Records contained in a dataset:

::::::

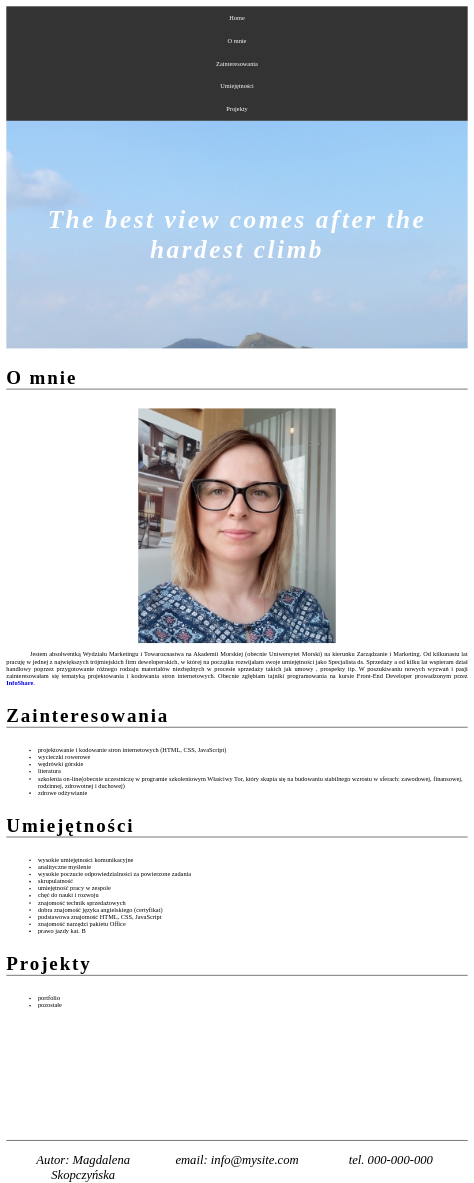
Repository: MagJaw/portfolio
Page: portfolio.html
These files come from the project's save history. The page is drawn as it stood at one moment and after the next save; the edit follows.
The browser window is 600 px wide. The pictures show the whole page, at 79% of full size.

Above is the page before, as saved 2018-11-14 00:53:54.

After the next save:
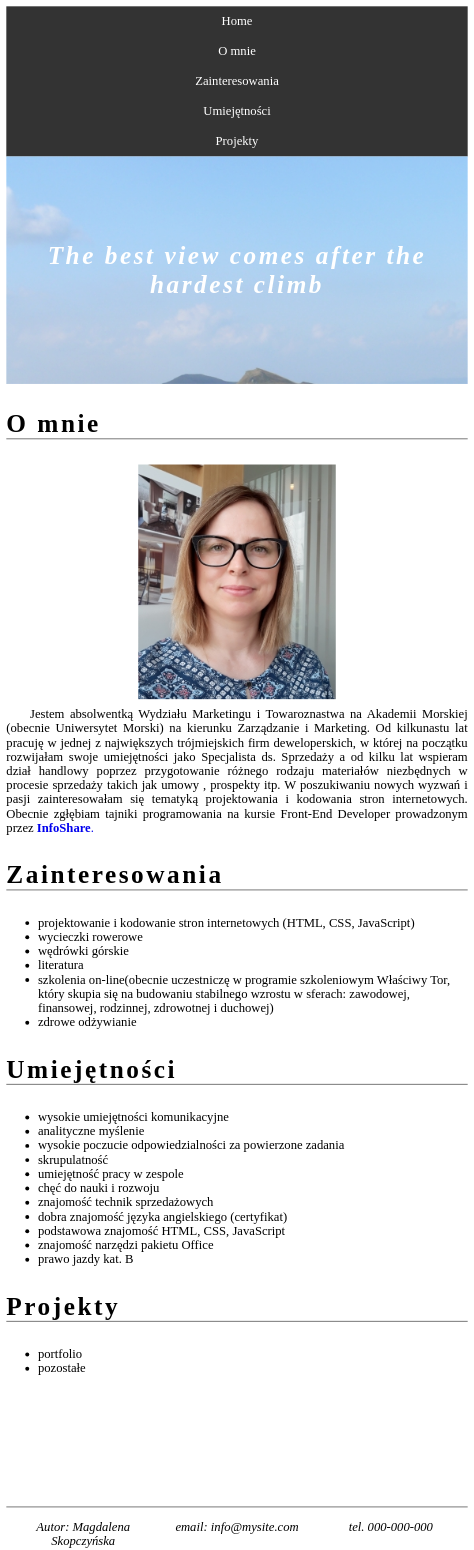
Saved 30 s later.
--- a/main.css
+++ b/main.css
@@ -107,11 +107,11 @@ font-size: 2em;
 }
 
 p, li {
-font-size: 0.5em;
+font-size: 1em;
 }
 
 .header__section {
-font-size: 1.5em;
+font-size: 2em;
 }
 
 .my__photo {
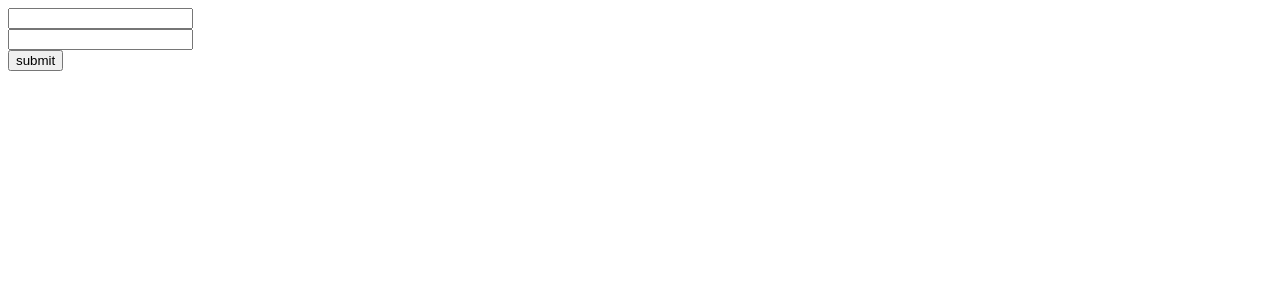
Repository: nihargowda/advancejavaBackend
Page: facebook/facebook/index.html
These files come from the project's save history. The page is drawn as it stood at one moment and after the next save; the edit follows.
The browser window is 1280 px wide. The pictures show the whole page.

Above is the page before, as saved 2020-10-19 14:16:45.

After the next save:
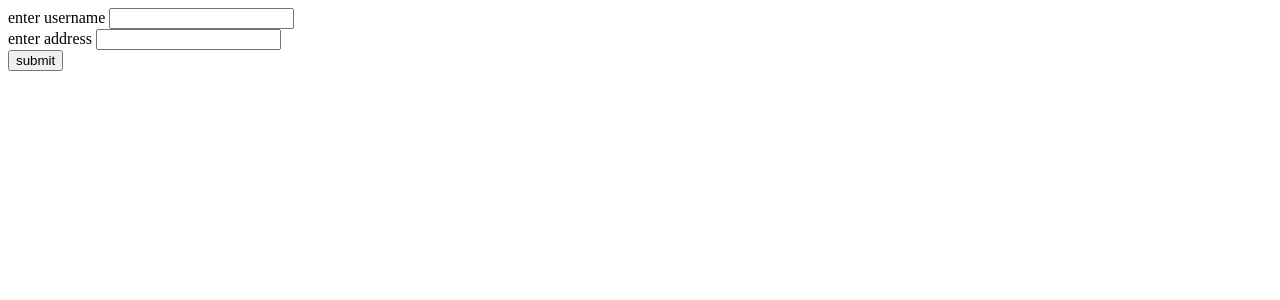
Saved 19 min 29 s later.
--- a/facebook/facebook/index.html
+++ b/facebook/facebook/index.html
@@ -6,9 +6,9 @@
 </head>
 <body>
 <form action="/facebook/posthandler" method="post">
-<input type="text" name="username"><br>
-<input type="text" name= "address"><br>
-<input type="submit" nmae="submit" value="submit"><br>
+enter username <input type="text" name="username"><br>
+enter address <input type="text" name= "address"><br>
+<input type="submit" name="submit" value="submit"><br>
 </form>
 </body>
 </html>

::::::

### YOUR OBJECTIVE:
Type out all of the records exactly, leaving out any picture.

### EXERCISE OUTPUT:
Repository: MagJaw/portfolio
Page: portfolio.html
These files come from the project's save history. The page is drawn as it stood at one moment and after the next save; the edit follows.
The browser window is 600 px wide. The pictures show the whole page, at 79% of full size.

Above is the page before, as saved 2018-11-14 00:53:54.

After the next save:
Saved 30 s later.
--- a/main.css
+++ b/main.css
@@ -107,11 +107,11 @@ font-size: 2em;
 }
 
 p, li {
-font-size: 0.5em;
+font-size: 1em;
 }
 
 .header__section {
-font-size: 1.5em;
+font-size: 2em;
 }
 
 .my__photo {
Repository: nihargowda/advancejavaBackend
Page: facebook/facebook/index.html
These files come from the project's save history. The page is drawn as it stood at one moment and after the next save; the edit follows.
The browser window is 1280 px wide. The pictures show the whole page.

Above is the page before, as saved 2020-10-19 14:16:45.

After the next save:
Saved 19 min 29 s later.
--- a/facebook/facebook/index.html
+++ b/facebook/facebook/index.html
@@ -6,9 +6,9 @@
 </head>
 <body>
 <form action="/facebook/posthandler" method="post">
-<input type="text" name="username"><br>
-<input type="text" name= "address"><br>
-<input type="submit" nmae="submit" value="submit"><br>
+enter username <input type="text" name="username"><br>
+enter address <input type="text" name= "address"><br>
+<input type="submit" name="submit" value="submit"><br>
 </form>
 </body>
 </html>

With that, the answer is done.